While I’m at it, I’ll just make it known that any article of clothing not in its proper place enjoys an average of 3 minutes of relaxed sprawl on the couch before it will be confiscated and hung. And, so, it was with great chagrin that I assigned Suzanne Britt’s Neat People vs. Sloppy People to my class and we discussed the superior morality of sloppiness.
It is true that I will walk into a colleague’s office or a husband’s vehicle and think, wow, how can you just leave that there? I’ve always admired messy people. I like that I’ve got cleaning the cabin down to a single morning nap, but I hate that I get the shakes if the newspaper isn’t in the recycle bin by the time the breakfast dishes are cleaned.
Add to that my recent fear that our brains resemble our desks. I’ve heard that some people go on walks or karate chop fake humans in order to clear their minds. My mind, however, always feels a little too Windexed. A little too tidy and shiny and clean, and I find myself inputting ideas just to output them–reading something just to have something to write about.
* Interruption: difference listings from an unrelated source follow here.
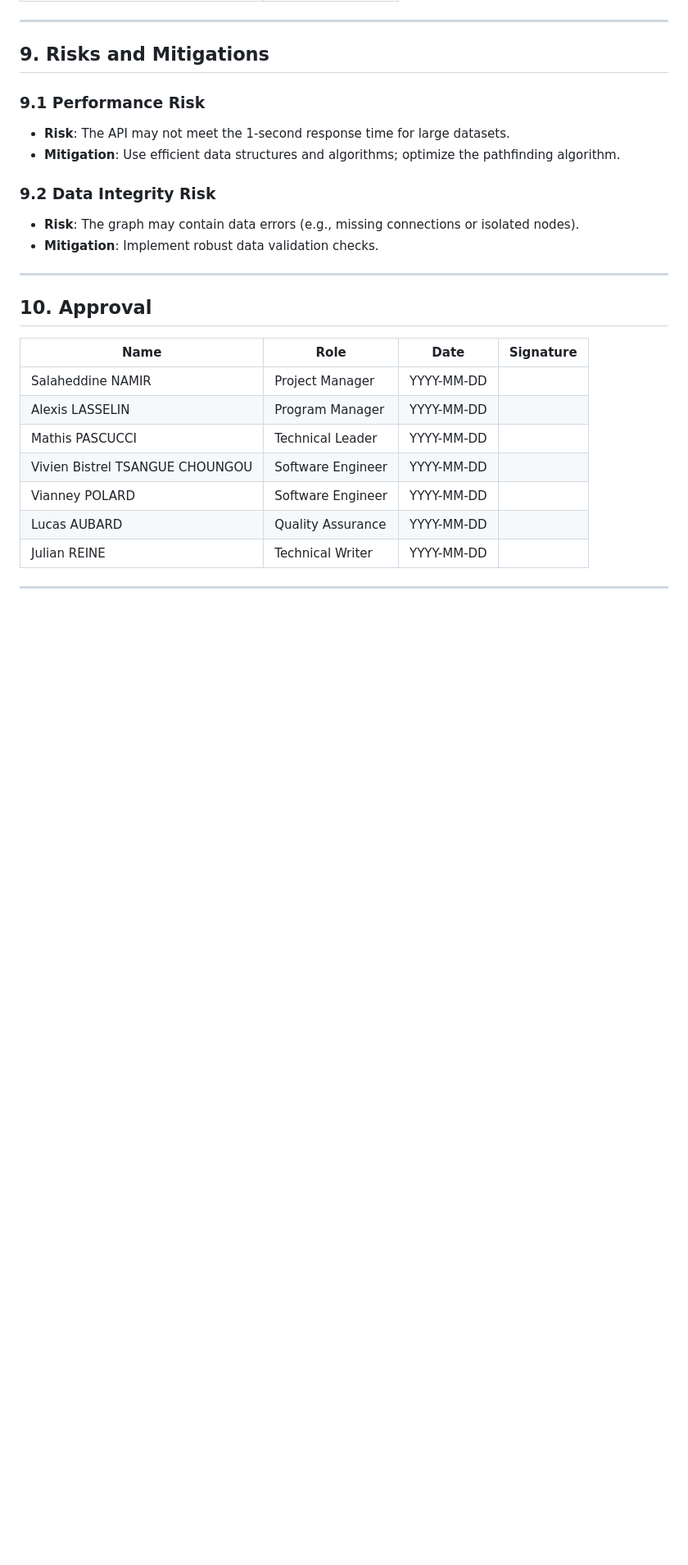
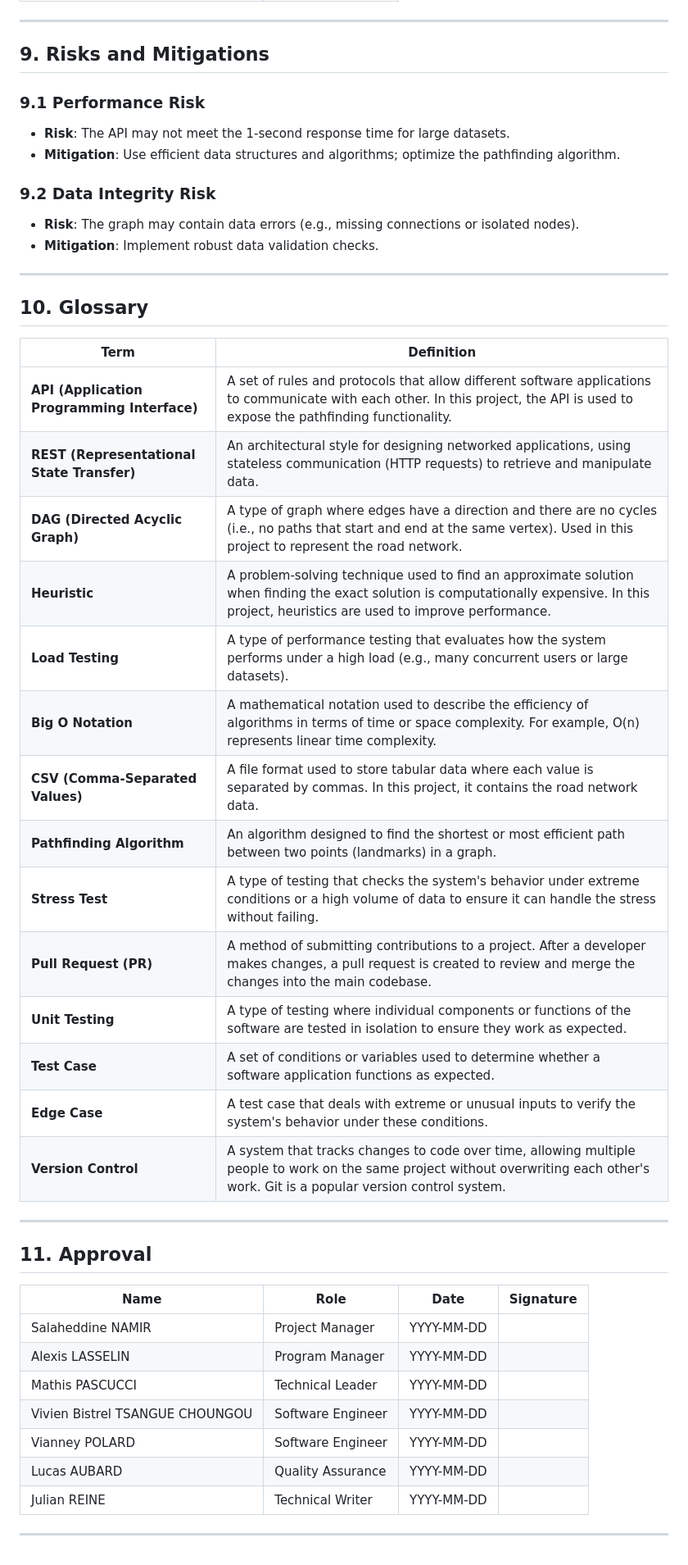
Before and after one commit to algosup/2024-2025-project-3-quickest-path-team-3, a Markdown page: Documents/QualityAssurance/TestPlan.md, the part around the change printed below. Shown: that part at 82% size. Rendered like a GitHub page; blank space fills up the shorter version.

Commit message:
Update TestPlan.md
Added a glossary at the end of the file for more comprehension.

```diff
--- a/Documents/QualityAssurance/TestPlan.md
+++ b/Documents/QualityAssurance/TestPlan.md
@@ -257,7 +259,27 @@ We chose to use labels to categorize issues and pull requests in the project. Yo
 
 ---
 
-## 10. **Approval**
+## 10. **Glossary**
+
+| **Term**                     | **Definition**                                                                                                                                                                  |
+|------------------------------|----------------------------------------------------------------------------------------------------------------------------------------------------------------------------------|
+| **API (Application Programming Interface)** | A set of rules and protocols that allow different software applications to communicate with each other. In this project, the API is used to expose the pathfinding functionality. |
+| **REST (Representational State Transfer)** | An architectural style for designing networked applications, using stateless communication (HTTP requests) to retrieve and manipulate data.                                      |
+| **DAG (Directed Acyclic Graph)** | A type of graph where edges have a direction and there are no cycles (i.e., no paths that start and end at the same vertex). Used in this project to represent the road network.     |
+| **Heuristic**                | A problem-solving technique used to find an approximate solution when finding the exact solution is computationally expensive. In this project, heuristics are used to improve performance. |
+| **Load Testing**             | A type of performance testing that evaluates how the system performs under a high load (e.g., many concurrent users or large datasets).                                             |
+| **Big O Notation**           | A mathematical notation used to describe the efficiency of algorithms in terms of time or space complexity. For example, O(n) represents linear time complexity.                     |
+| **CSV (Comma-Separated Values)** | A file format used to store tabular data where each value is separated by commas. In this project, it contains the road network data.                                              |
+| **Pathfinding Algorithm**    | An algorithm designed to find the shortest or most efficient path between two points (landmarks) in a graph.                                                                       |
+| **Stress Test**              | A type of testing that checks the system's behavior under extreme conditions or a high volume of data to ensure it can handle the stress without failing.                           |
+| **Pull Request (PR)**        | A method of submitting contributions to a project. After a developer makes changes, a pull request is created to review and merge the changes into the main codebase.                |
+| **Unit Testing**             | A type of testing where individual components or functions of the software are tested in isolation to ensure they work as expected.                                               |
+| **Test Case**                | A set of conditions or variables used to determine whether a software application functions as expected.                                                                       |
+| **Edge Case**                | A test case that deals with extreme or unusual inputs to verify the system's behavior under these conditions.                                                                   |
+| **Version Control**          | A system that tracks changes to code over time, allowing multiple people to work on the same project without overwriting each other's work. Git is a popular version control system. |
+---
+
+## 11. **Approval**
 
 | Name                            | Role              | Date       | Signature |
 | ------------------------------- | ----------------- | ---------- | --------- |
```
Also changed, not shown: other parts of Documents/QualityAssurance/TestPlan.md (+3 -1 lines).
Ideas, like Aaron’s t-shirts, have a three-minute shelf life until they’re gathered, folded, and put in their proper place.
I’m not sure where to go from here, but a good start might be leaving the newspaper on the table for a whole day and repeating to myself that socks are not little monsters who will spawn rabid sock-children if left unattended at the foot of our bed.
For now, here are some pictures of Clara because she reminds me that change is inevitable and every day is different.